= Excerpted records =
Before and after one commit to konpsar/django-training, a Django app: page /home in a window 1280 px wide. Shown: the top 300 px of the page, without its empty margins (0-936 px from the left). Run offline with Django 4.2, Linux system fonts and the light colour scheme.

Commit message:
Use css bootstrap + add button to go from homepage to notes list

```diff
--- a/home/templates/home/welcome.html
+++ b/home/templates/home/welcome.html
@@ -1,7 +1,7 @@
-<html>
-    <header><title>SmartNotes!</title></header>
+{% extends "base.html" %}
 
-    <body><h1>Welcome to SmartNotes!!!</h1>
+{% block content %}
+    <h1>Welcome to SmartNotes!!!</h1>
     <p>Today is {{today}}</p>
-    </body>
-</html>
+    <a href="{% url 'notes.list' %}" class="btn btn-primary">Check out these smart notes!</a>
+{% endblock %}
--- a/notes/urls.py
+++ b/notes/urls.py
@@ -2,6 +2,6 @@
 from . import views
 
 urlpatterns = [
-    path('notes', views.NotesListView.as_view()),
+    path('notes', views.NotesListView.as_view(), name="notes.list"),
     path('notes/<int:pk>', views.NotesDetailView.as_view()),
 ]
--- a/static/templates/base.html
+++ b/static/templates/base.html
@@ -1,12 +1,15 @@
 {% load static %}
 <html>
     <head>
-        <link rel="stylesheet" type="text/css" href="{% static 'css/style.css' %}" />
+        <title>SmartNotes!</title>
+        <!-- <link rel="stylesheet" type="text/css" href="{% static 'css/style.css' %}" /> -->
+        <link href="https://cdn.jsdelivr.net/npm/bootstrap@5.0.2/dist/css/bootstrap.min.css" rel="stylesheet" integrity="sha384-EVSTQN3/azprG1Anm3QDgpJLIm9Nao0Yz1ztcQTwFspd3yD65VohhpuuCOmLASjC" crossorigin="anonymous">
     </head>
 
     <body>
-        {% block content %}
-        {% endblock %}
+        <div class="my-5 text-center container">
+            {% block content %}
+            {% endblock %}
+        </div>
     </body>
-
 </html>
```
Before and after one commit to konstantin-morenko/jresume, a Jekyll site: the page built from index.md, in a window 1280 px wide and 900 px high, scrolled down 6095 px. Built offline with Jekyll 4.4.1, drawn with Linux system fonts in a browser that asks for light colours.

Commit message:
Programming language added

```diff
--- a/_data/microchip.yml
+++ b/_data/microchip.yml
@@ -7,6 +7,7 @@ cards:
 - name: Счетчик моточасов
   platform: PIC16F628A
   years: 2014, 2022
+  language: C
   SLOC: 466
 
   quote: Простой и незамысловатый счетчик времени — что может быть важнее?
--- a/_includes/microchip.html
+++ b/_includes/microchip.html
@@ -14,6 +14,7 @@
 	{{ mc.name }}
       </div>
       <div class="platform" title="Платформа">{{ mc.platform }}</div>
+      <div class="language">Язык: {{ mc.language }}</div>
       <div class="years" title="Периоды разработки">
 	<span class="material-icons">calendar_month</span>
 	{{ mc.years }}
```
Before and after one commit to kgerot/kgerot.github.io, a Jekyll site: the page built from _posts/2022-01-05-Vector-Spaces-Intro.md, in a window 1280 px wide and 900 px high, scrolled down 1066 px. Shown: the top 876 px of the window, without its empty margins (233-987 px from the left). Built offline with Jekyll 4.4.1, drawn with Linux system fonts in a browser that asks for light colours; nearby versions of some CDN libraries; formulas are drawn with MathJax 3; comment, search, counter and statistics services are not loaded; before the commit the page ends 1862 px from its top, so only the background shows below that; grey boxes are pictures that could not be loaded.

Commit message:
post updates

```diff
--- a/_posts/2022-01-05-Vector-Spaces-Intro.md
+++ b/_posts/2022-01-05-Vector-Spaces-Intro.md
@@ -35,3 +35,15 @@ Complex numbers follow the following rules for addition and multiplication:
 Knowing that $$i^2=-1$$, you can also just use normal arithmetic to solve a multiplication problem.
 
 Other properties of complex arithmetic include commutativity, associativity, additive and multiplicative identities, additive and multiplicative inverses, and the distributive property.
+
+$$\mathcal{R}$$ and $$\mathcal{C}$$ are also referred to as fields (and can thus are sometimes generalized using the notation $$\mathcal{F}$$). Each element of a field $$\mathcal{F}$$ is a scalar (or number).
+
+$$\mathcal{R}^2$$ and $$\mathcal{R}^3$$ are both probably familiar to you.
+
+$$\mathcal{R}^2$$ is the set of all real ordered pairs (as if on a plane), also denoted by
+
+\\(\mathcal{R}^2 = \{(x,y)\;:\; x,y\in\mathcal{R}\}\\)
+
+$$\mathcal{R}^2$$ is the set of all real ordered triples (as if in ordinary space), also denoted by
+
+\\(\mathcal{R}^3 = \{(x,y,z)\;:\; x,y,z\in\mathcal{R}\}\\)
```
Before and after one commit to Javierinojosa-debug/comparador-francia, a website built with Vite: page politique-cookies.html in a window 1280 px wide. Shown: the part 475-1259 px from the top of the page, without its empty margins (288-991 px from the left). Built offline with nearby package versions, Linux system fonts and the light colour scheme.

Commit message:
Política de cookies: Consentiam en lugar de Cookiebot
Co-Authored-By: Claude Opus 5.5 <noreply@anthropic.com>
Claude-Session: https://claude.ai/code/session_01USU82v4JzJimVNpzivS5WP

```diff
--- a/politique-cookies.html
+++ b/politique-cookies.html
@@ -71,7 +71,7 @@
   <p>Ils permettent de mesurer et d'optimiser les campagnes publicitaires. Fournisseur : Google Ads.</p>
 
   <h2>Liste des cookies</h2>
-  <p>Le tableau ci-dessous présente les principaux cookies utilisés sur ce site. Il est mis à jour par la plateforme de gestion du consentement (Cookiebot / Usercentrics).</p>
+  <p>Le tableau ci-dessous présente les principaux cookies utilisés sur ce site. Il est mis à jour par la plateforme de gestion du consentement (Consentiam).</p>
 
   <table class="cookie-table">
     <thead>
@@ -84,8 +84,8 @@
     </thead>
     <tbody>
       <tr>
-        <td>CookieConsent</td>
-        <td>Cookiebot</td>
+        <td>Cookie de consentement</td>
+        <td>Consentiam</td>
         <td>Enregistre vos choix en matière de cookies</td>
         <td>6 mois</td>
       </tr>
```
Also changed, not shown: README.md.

= Try it =
In full and without changes, give the data above once more.

= Response to the task =
Before and after one commit to konpsar/django-training, a Django app: page /home in a window 1280 px wide. Shown: the top 300 px of the page, without its empty margins (0-936 px from the left). Run offline with Django 4.2, Linux system fonts and the light colour scheme.

Commit message:
Use css bootstrap + add button to go from homepage to notes list

```diff
--- a/home/templates/home/welcome.html
+++ b/home/templates/home/welcome.html
@@ -1,7 +1,7 @@
-<html>
-    <header><title>SmartNotes!</title></header>
+{% extends "base.html" %}
 
-    <body><h1>Welcome to SmartNotes!!!</h1>
+{% block content %}
+    <h1>Welcome to SmartNotes!!!</h1>
     <p>Today is {{today}}</p>
-    </body>
-</html>
+    <a href="{% url 'notes.list' %}" class="btn btn-primary">Check out these smart notes!</a>
+{% endblock %}
--- a/notes/urls.py
+++ b/notes/urls.py
@@ -2,6 +2,6 @@
 from . import views
 
 urlpatterns = [
-    path('notes', views.NotesListView.as_view()),
+    path('notes', views.NotesListView.as_view(), name="notes.list"),
     path('notes/<int:pk>', views.NotesDetailView.as_view()),
 ]
--- a/static/templates/base.html
+++ b/static/templates/base.html
@@ -1,12 +1,15 @@
 {% load static %}
 <html>
     <head>
-        <link rel="stylesheet" type="text/css" href="{% static 'css/style.css' %}" />
+        <title>SmartNotes!</title>
+        <!-- <link rel="stylesheet" type="text/css" href="{% static 'css/style.css' %}" /> -->
+        <link href="https://cdn.jsdelivr.net/npm/bootstrap@5.0.2/dist/css/bootstrap.min.css" rel="stylesheet" integrity="sha384-EVSTQN3/azprG1Anm3QDgpJLIm9Nao0Yz1ztcQTwFspd3yD65VohhpuuCOmLASjC" crossorigin="anonymous">
     </head>
 
     <body>
-        {% block content %}
-        {% endblock %}
+        <div class="my-5 text-center container">
+            {% block content %}
+            {% endblock %}
+        </div>
     </body>
-
 </html>
```
Before and after one commit to konstantin-morenko/jresume, a Jekyll site: the page built from index.md, in a window 1280 px wide and 900 px high, scrolled down 6095 px. Built offline with Jekyll 4.4.1, drawn with Linux system fonts in a browser that asks for light colours.

Commit message:
Programming language added

```diff
--- a/_data/microchip.yml
+++ b/_data/microchip.yml
@@ -7,6 +7,7 @@ cards:
 - name: Счетчик моточасов
   platform: PIC16F628A
   years: 2014, 2022
+  language: C
   SLOC: 466
 
   quote: Простой и незамысловатый счетчик времени — что может быть важнее?
--- a/_includes/microchip.html
+++ b/_includes/microchip.html
@@ -14,6 +14,7 @@
 	{{ mc.name }}
       </div>
       <div class="platform" title="Платформа">{{ mc.platform }}</div>
+      <div class="language">Язык: {{ mc.language }}</div>
       <div class="years" title="Периоды разработки">
 	<span class="material-icons">calendar_month</span>
 	{{ mc.years }}
```
Before and after one commit to kgerot/kgerot.github.io, a Jekyll site: the page built from _posts/2022-01-05-Vector-Spaces-Intro.md, in a window 1280 px wide and 900 px high, scrolled down 1066 px. Shown: the top 876 px of the window, without its empty margins (233-987 px from the left). Built offline with Jekyll 4.4.1, drawn with Linux system fonts in a browser that asks for light colours; nearby versions of some CDN libraries; formulas are drawn with MathJax 3; comment, search, counter and statistics services are not loaded; before the commit the page ends 1862 px from its top, so only the background shows below that; grey boxes are pictures that could not be loaded.

Commit message:
post updates

```diff
--- a/_posts/2022-01-05-Vector-Spaces-Intro.md
+++ b/_posts/2022-01-05-Vector-Spaces-Intro.md
@@ -35,3 +35,15 @@ Complex numbers follow the following rules for addition and multiplication:
 Knowing that $$i^2=-1$$, you can also just use normal arithmetic to solve a multiplication problem.
 
 Other properties of complex arithmetic include commutativity, associativity, additive and multiplicative identities, additive and multiplicative inverses, and the distributive property.
+
+$$\mathcal{R}$$ and $$\mathcal{C}$$ are also referred to as fields (and can thus are sometimes generalized using the notation $$\mathcal{F}$$). Each element of a field $$\mathcal{F}$$ is a scalar (or number).
+
+$$\mathcal{R}^2$$ and $$\mathcal{R}^3$$ are both probably familiar to you.
+
+$$\mathcal{R}^2$$ is the set of all real ordered pairs (as if on a plane), also denoted by
+
+\\(\mathcal{R}^2 = \{(x,y)\;:\; x,y\in\mathcal{R}\}\\)
+
+$$\mathcal{R}^2$$ is the set of all real ordered triples (as if in ordinary space), also denoted by
+
+\\(\mathcal{R}^3 = \{(x,y,z)\;:\; x,y,z\in\mathcal{R}\}\\)
```
Before and after one commit to Javierinojosa-debug/comparador-francia, a website built with Vite: page politique-cookies.html in a window 1280 px wide. Shown: the part 475-1259 px from the top of the page, without its empty margins (288-991 px from the left). Built offline with nearby package versions, Linux system fonts and the light colour scheme.

Commit message:
Política de cookies: Consentiam en lugar de Cookiebot
Co-Authored-By: Claude Opus 5.5 <noreply@anthropic.com>
Claude-Session: https://claude.ai/code/session_01USU82v4JzJimVNpzivS5WP

```diff
--- a/politique-cookies.html
+++ b/politique-cookies.html
@@ -71,7 +71,7 @@
   <p>Ils permettent de mesurer et d'optimiser les campagnes publicitaires. Fournisseur : Google Ads.</p>
 
   <h2>Liste des cookies</h2>
-  <p>Le tableau ci-dessous présente les principaux cookies utilisés sur ce site. Il est mis à jour par la plateforme de gestion du consentement (Cookiebot / Usercentrics).</p>
+  <p>Le tableau ci-dessous présente les principaux cookies utilisés sur ce site. Il est mis à jour par la plateforme de gestion du consentement (Consentiam).</p>
 
   <table class="cookie-table">
     <thead>
@@ -84,8 +84,8 @@
     </thead>
     <tbody>
       <tr>
-        <td>CookieConsent</td>
-        <td>Cookiebot</td>
+        <td>Cookie de consentement</td>
+        <td>Consentiam</td>
         <td>Enregistre vos choix en matière de cookies</td>
         <td>6 mois</td>
       </tr>
```
Also changed, not shown: README.md.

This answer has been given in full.